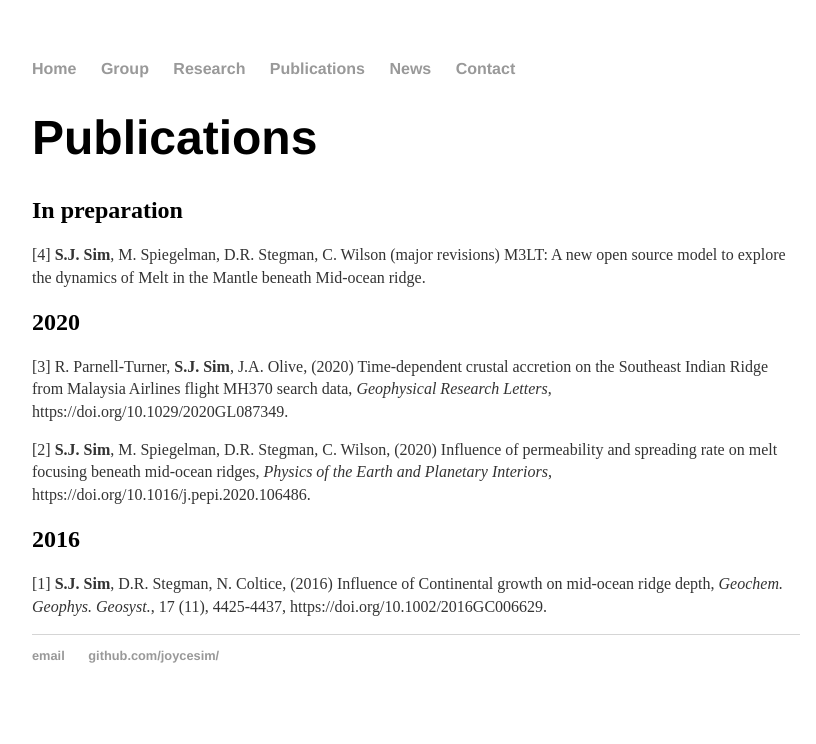
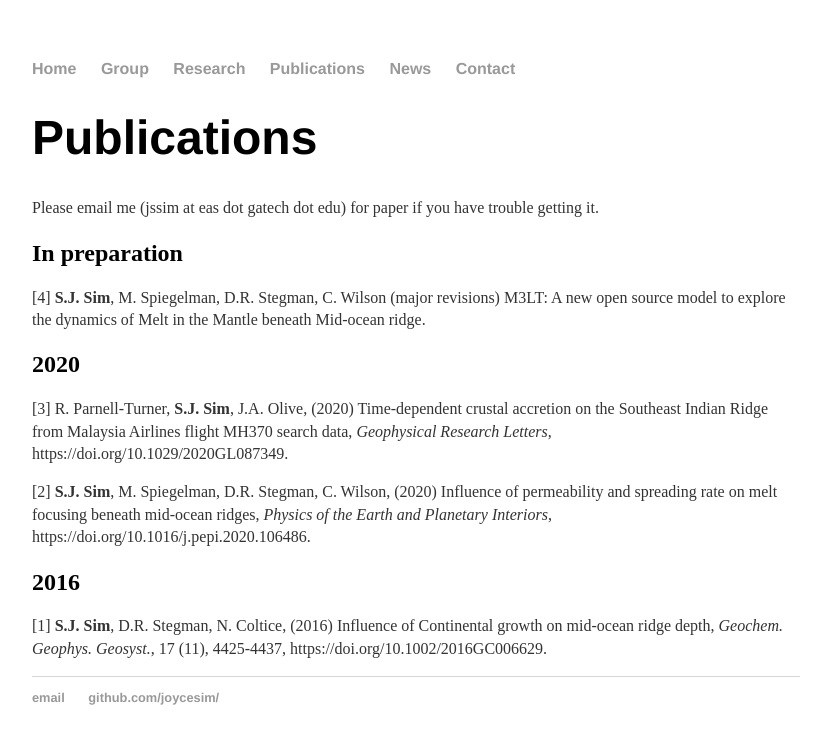
Before and after one commit to joycesim/joycesim.github.io, a Jekyll site: the page built from publications/index.md, in a window 1280 px wide. Shown: the top 744 px of the page, without its empty margins (224-1040 px from the left). Built offline with Jekyll 4.4.1, drawn with Linux system fonts in a browser that asks for light colours.

Commit message:
Update index.md

```diff
--- a/publications/index.md
+++ b/publications/index.md
@@ -3,6 +3,8 @@ layout: default
 title: Publications
 ---
 # {{page.title}}
+
+Please email me (jssim at eas dot gatech dot edu) for paper if you have trouble getting it.
 
 ## In preparation
 [4] **S.J. Sim**, M. Spiegelman, D.R. Stegman, C. Wilson (major revisions) M3LT: A new open source model to explore the dynamics of Melt in the Mantle beneath Mid-ocean ridge.
```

▶ [TASK REQUIREMENTS]: Everything in the material above is to be reproduced exactly, pictures aside.

▶ [RESPONSE AREA]:
Before and after one commit to joycesim/joycesim.github.io, a Jekyll site: the page built from publications/index.md, in a window 1280 px wide. Shown: the top 744 px of the page, without its empty margins (224-1040 px from the left). Built offline with Jekyll 4.4.1, drawn with Linux system fonts in a browser that asks for light colours.

Commit message:
Update index.md

```diff
--- a/publications/index.md
+++ b/publications/index.md
@@ -3,6 +3,8 @@ layout: default
 title: Publications
 ---
 # {{page.title}}
+
+Please email me (jssim at eas dot gatech dot edu) for paper if you have trouble getting it.
 
 ## In preparation
 [4] **S.J. Sim**, M. Spiegelman, D.R. Stegman, C. Wilson (major revisions) M3LT: A new open source model to explore the dynamics of Melt in the Mantle beneath Mid-ocean ridge.
```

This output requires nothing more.